▶ **WHAT THE TASK ASKS**
Filter the listing below, keeping only the lines with the word "view".

▶ **THE DATA**
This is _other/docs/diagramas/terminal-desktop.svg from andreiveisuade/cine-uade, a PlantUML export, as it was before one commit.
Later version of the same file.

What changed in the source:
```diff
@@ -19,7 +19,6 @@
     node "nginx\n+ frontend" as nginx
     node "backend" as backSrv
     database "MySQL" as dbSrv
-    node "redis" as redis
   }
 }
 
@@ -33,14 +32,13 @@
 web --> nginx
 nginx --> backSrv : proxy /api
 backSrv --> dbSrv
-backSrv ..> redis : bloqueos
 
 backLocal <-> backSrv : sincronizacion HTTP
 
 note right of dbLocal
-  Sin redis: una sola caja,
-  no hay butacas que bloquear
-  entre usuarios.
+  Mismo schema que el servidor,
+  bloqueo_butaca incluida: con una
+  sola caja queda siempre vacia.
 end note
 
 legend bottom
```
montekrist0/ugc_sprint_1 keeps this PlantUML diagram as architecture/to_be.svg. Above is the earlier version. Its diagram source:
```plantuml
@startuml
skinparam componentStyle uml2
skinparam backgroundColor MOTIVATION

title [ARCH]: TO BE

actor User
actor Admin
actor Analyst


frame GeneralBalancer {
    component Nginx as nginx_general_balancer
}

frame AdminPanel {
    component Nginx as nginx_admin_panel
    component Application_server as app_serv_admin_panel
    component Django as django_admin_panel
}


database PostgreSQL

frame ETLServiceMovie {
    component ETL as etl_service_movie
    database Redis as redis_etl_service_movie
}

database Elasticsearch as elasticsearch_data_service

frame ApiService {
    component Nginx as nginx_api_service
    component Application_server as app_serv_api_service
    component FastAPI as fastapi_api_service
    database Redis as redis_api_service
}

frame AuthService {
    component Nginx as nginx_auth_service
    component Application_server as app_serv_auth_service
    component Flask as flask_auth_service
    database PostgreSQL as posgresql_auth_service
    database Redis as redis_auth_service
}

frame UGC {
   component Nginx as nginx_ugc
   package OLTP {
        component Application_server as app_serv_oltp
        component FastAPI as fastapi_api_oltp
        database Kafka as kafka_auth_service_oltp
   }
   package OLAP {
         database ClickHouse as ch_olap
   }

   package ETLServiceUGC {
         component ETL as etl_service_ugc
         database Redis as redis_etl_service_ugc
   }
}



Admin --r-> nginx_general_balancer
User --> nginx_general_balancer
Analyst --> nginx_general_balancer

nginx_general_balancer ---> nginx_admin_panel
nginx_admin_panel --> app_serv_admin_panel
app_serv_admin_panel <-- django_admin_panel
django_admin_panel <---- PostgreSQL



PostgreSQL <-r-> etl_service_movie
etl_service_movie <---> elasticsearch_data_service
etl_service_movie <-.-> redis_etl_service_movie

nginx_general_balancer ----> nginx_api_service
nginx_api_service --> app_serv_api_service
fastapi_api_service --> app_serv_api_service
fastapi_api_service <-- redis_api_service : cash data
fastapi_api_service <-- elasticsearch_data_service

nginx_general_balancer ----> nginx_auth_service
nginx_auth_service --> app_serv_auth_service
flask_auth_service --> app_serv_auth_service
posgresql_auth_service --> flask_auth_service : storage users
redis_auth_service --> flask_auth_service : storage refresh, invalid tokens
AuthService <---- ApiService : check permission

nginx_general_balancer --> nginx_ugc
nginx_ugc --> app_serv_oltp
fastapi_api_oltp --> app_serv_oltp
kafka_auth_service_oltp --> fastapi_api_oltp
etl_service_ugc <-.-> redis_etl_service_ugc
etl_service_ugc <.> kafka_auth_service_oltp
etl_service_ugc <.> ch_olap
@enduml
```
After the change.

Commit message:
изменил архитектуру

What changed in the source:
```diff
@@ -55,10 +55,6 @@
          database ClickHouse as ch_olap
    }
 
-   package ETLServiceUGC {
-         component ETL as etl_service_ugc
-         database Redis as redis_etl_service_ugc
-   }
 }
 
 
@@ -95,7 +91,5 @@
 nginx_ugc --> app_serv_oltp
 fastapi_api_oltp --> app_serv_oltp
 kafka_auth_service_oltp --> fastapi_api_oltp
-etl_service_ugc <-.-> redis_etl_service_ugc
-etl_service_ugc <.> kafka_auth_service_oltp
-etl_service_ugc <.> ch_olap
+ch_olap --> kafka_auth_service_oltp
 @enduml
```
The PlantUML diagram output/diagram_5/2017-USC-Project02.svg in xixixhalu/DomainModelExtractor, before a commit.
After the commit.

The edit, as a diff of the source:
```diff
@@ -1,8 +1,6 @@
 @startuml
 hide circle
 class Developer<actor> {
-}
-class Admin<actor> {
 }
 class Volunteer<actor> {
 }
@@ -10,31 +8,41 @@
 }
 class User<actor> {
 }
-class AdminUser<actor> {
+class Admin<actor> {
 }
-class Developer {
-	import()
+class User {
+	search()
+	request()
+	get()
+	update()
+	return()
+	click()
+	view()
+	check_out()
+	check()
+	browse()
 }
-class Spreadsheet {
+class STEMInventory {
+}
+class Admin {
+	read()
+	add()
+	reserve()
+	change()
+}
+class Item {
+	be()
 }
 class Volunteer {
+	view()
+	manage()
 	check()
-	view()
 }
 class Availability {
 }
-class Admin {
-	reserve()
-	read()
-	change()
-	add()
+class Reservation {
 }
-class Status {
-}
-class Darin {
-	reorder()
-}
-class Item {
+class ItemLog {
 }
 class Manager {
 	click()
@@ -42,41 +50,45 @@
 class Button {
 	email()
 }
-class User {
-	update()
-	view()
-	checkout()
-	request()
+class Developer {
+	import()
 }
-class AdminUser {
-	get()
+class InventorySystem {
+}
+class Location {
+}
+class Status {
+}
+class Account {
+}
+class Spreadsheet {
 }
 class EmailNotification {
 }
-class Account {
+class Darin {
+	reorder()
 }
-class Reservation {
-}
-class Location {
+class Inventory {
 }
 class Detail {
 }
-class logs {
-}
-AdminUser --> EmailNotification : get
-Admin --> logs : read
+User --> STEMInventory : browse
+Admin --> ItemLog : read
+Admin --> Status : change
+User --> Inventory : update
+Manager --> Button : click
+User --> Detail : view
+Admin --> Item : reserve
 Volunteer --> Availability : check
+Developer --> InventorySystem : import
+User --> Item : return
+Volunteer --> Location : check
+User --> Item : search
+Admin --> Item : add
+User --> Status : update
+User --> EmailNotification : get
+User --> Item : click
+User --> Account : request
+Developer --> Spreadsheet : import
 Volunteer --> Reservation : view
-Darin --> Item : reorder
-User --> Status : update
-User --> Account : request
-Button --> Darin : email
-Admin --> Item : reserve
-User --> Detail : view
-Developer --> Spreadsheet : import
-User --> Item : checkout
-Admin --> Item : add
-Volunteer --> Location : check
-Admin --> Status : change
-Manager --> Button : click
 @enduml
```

▶ **EXERCISE RESPONSE**
+	view()
+	view()
-	view()
-	view()
+User --> Detail : view
 Volunteer --> Reservation : view
-User --> Detail : view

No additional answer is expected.